The wxWidgets project started life in 1992 when Julian Smart was working at the University of Edinburgh on a diagramming tool called Hardy. He didn’t want to choose between deploying it either on Sun workstations or PCs, so he decided to use a cross-platform framework. Because the range of existing cross-platform frameworks was limited, and the department didn’t have a budget for it anyway, there was little choice but to write his own. The university gave him permission to upload wxWidgets 1.0 to the department’s FTP site in September 1992, and other developers began to use the code. Initially, wxWidgets targeted XView and MFC 1.0; Borland C++ users complained about the requirement for MFC, so it was rewritten to use pure Win32. Because XView was giving way to Motif, a Motif port quickly followed.
Over time, a small but enthusiastic community of wxWidgets users was established and a mailing list created.
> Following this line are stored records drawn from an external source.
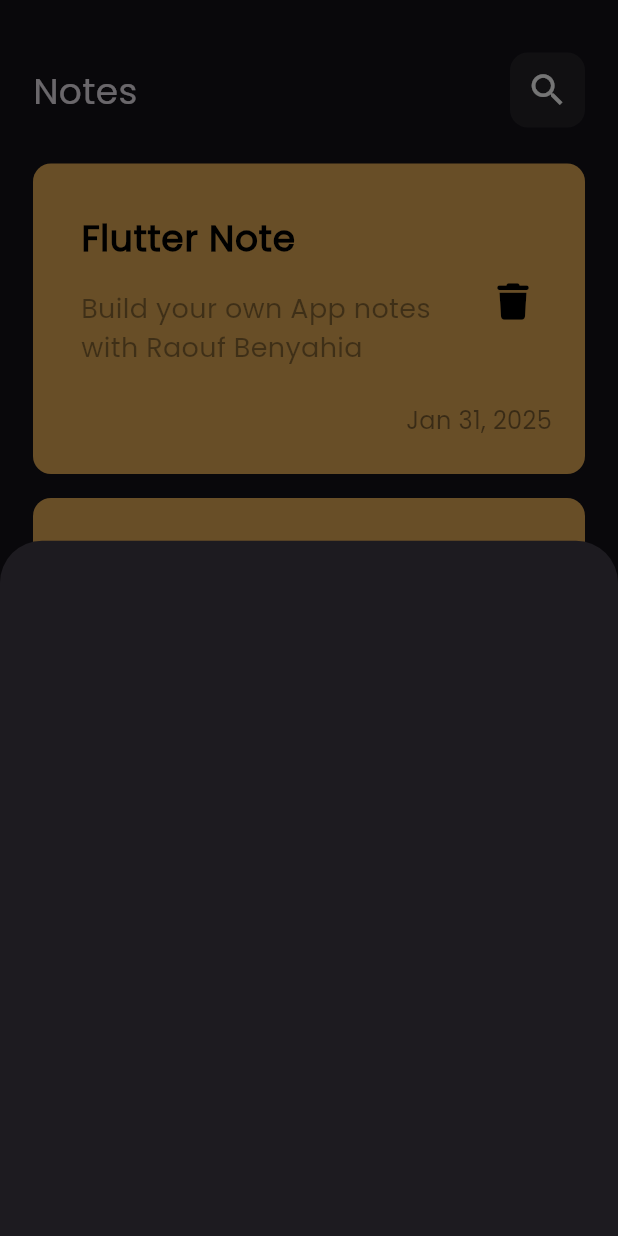
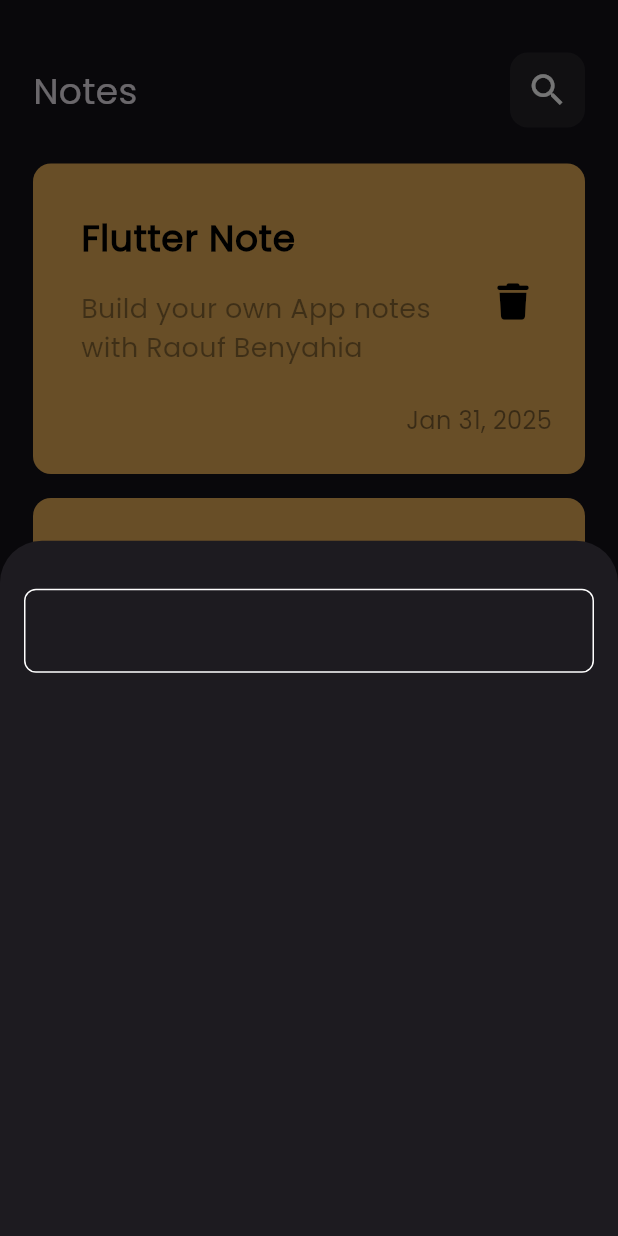
Before and after one commit to Benraouf93/note_app, a Flutter app: the screen it shows after launch, after a tap on the "add" icon, on a phone screen of 412 x 824 dp. Run offline on Flutter 3.47's test engine with Material 3 defaults, Android fonts, the phone set to English and light mode, and no system bars; our stand-ins replace font_awesome_flutter.

Commit message:
create custom textfiled

```diff
--- /dev/null
+++ b/lib/views/constants.dart
@@ -0,0 +1,3 @@
+import 'package:flutter/material.dart';
+
+const kPrimaryColor = Color.fromARGB(255, 23, 181, 181) ;
--- a/lib/views/notes_view.dart
+++ b/lib/views/notes_view.dart
@@ -1,5 +1,6 @@
 import 'package:flutter/material.dart';
 
+import 'constants.dart';
 import 'widgets/custom_btm_sheet.dart';
 import 'widgets/notes_view_body.dart';
 
@@ -11,14 +12,18 @@ class NotesView extends StatelessWidget {
     return Scaffold(
       body: const NotesViewBody(),
       floatingActionButton:
-          FloatingActionButton(onPressed: ()
+          FloatingActionButton(
+            backgroundColor: kPrimaryColor,
+            foregroundColor: Colors.black,
+            onPressed: ()
           {
             showModalBottomSheet(context: context, builder: (context)
             {
               return const CustomBtmSheet();
             });
           },
-      child: const Icon(Icons.add)),
+      child: const Icon(Icons.add),
+      ),
     );
   }
 }
--- a/lib/views/widgets/custom_btm_sheet.dart
+++ b/lib/views/widgets/custom_btm_sheet.dart
@@ -1,10 +1,19 @@
 import 'package:flutter/material.dart';
+import 'package:note_app/views/widgets/custom_textfiled.dart';
 
 class CustomBtmSheet extends StatelessWidget {
   const CustomBtmSheet({super.key});
 
   @override
   Widget build(BuildContext context) {
-    return Container();
+    return Padding(
+      padding: const EdgeInsets.symmetric(horizontal: 16),
+      child: Column(
+        children: const [
+          SizedBox(height: 32),
+          CustomTextFiled(),
+        ],
+      ),
+    );
   }
 }
--- /dev/null
+++ b/lib/views/widgets/custom_textfiled.dart
@@ -0,0 +1,27 @@
+import 'package:flutter/material.dart';
+import 'package:note_app/views/constants.dart';
+
+class CustomTextFiled extends StatelessWidget {
+  const CustomTextFiled({super.key});
+
+  @override
+  Widget build(BuildContext context) {
+    return TextField(
+      cursorColor: kPrimaryColor,
+      decoration: InputDecoration(
+        border: buildBorder(),
+        enabledBorder: buildBorder(),
+        focusedBorder: buildBorder(kPrimaryColor),
+      ),
+    );
+  }
+
+  OutlineInputBorder buildBorder([color]) {
+    return OutlineInputBorder(
+        borderRadius: BorderRadius.circular(8),
+        borderSide: BorderSide(
+          color : color ?? Colors.white,
+        ),
+      );
+  }
+}
```
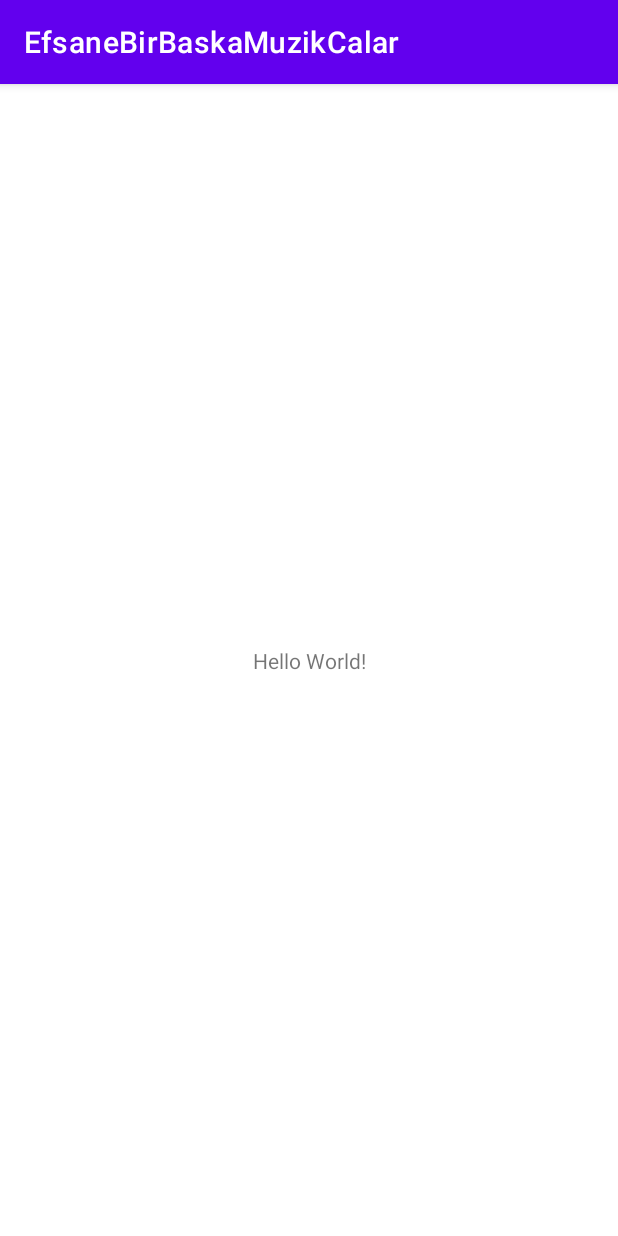
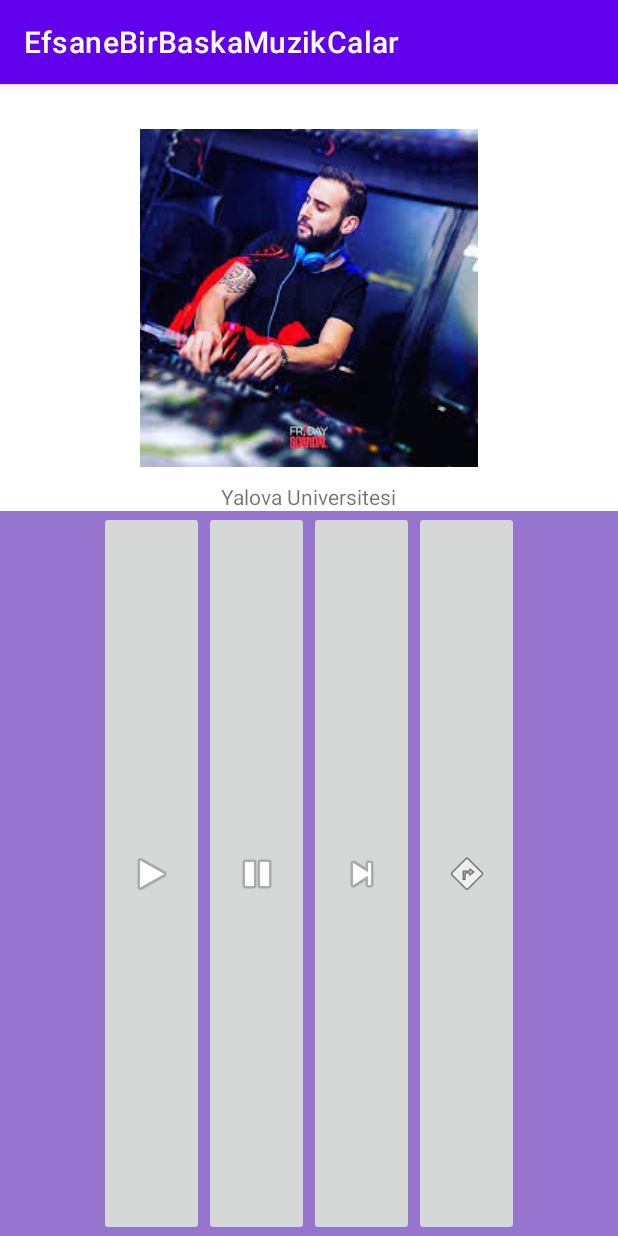
Before and after one commit to Natgho/EfsaneBirBaskaMuzikCalar, an Android app: the screen it shows after launch (MainActivity), on a phone screen of 412 x 824 dp. Run offline under Robolectric (Android 15) with nearby library versions, the phone set to English and light mode, and no system bars.

Commit message:
UI dizayn yapıldı

```diff
--- a/app/src/main/res/layout/activity_main.xml
+++ b/app/src/main/res/layout/activity_main.xml
@@ -1,18 +1,47 @@
 <?xml version="1.0" encoding="utf-8"?>
-<androidx.constraintlayout.widget.ConstraintLayout xmlns:android="http://schemas.android.com/apk/res/android"
+<LinearLayout xmlns:android="http://schemas.android.com/apk/res/android"
     xmlns:app="http://schemas.android.com/apk/res-auto"
     xmlns:tools="http://schemas.android.com/tools"
     android:layout_width="match_parent"
     android:layout_height="match_parent"
+    android:orientation="vertical"
     tools:context=".MainActivity">
 
+    <ImageView
+        android:layout_width="match_parent"
+        android:layout_height="wrap_content"
+        android:layout_marginTop="30dp"
+        android:layout_marginBottom="10dp"
+        android:src="@drawable/dj_image"/>
     <TextView
         android:layout_width="wrap_content"
         android:layout_height="wrap_content"
-        android:text="Hello World!"
-        app:layout_constraintBottom_toBottomOf="parent"
-        app:layout_constraintLeft_toLeftOf="parent"
-        app:layout_constraintRight_toRightOf="parent"
-        app:layout_constraintTop_toTopOf="parent" />
+        android:text="Yalova Universitesi"
+        android:layout_gravity="center"/>
+    <LinearLayout
+        android:layout_width="match_parent"
+        android:layout_height="match_parent"
+        android:gravity="center"
+        android:background="#9575CD">
 
-</androidx.constraintlayout.widget.ConstraintLayout>
+        <ImageButton
+            android:layout_width="70dp"
+            android:layout_height="match_parent"
+            android:src="@android:drawable/ic_media_play"/>
+
+        <ImageButton
+            android:layout_width="70dp"
+            android:layout_height="match_parent"
+            android:src="@android:drawable/ic_media_pause"/>
+
+        <ImageButton
+            android:layout_width="70dp"
+            android:layout_height="match_parent"
+            android:src="@android:drawable/ic_media_next"/>
+
+        <ImageButton
+            android:layout_width="70dp"
+            android:layout_height="match_parent"
+            android:src="@android:drawable/ic_menu_directions"/>
+    </LinearLayout>
+</LinearLayout>
```
Also changed, not shown: app/src/main/res/drawable-v24/dj_image.jpg (added).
Contributions and fixes were sent in, including an Xt port by Markus Holzem. wxWidgets gradually picked up more and more users from all over the world: individuals, academics, government departments, and—most gratifying of all—corporate users who found that wxWidgets offered a better product and better support than the commercial products they had looked at or used.
In 1997, a new wxWidgets 2 API was designed with help from Markus Holzem.Wolfram Gloger suggested that wxWidgets should be ported to GTK+, the up-and-coming widget set being adopted for the GNOME desktop environment. Robert Roebling became the lead developer for wxGTK, which is now the main Unix/Linux port of wxWidgets. In 1998, the Windows and GTK+ ports were merged and put under CVS control. Vadim Zeitlin joined the project to contribute huge amounts of design and code, and Stefan Csomor started a Mac OS port, also in 1998.
1999 saw the addition of Vaclav Slavik’s impressive wxHTML classes and the HTML-based help viewer. In 2000, SciTech, Inc. sponsored initial development of wxUniversal, wxWidgets’s own set of widgets for use on platforms that have no widget set of their own. wxUniversal was first used in SciTech’s port to MGL, their low-level graphics layer. In 2002, Julian Smart and Robert Roebling added the wxX11 port using the wxUniversal widgets. Requiring only Unix and X11, wxX11 is suitable for any Unix environment and can be used in fairly low-spec systems. In July 2003, wxWidgets started running on Windows CE, and Robert Roebling demonstrated wxGTK applications running on the GPE embedded Linux platform.
In 2004, wxWidgets was renamed from the original moniker “wxWindows,” after objections from Microsoft based on its Windows trademark. Also during 2004, Stefan Csomor and a host of other contributors completely revamped wxMac for OS X, significantly improving the appearance and functionality of OS X applications. A port using Cocoa was also steadily improved, led by David Elliot, and William Osborne won our challenge to deliver an embryonic Palm OS 6 port that supports the wxWidgets “minimal” sample. Version 2.6 was released in April 2005, incorporating major improvements to all ports.
Future plans for wxWidgets include
- A package management tool, to make it easier to integrate third-party components
- Improved support for embedded applications
- Alternative event handling mechanisms
- Enhanced controls, such as a combined tree and list control
- wxHTML 2, with full web capabilities on all platforms
- Further compatibility with standards such as STL
- A full Palm OS port
to be continued… 😀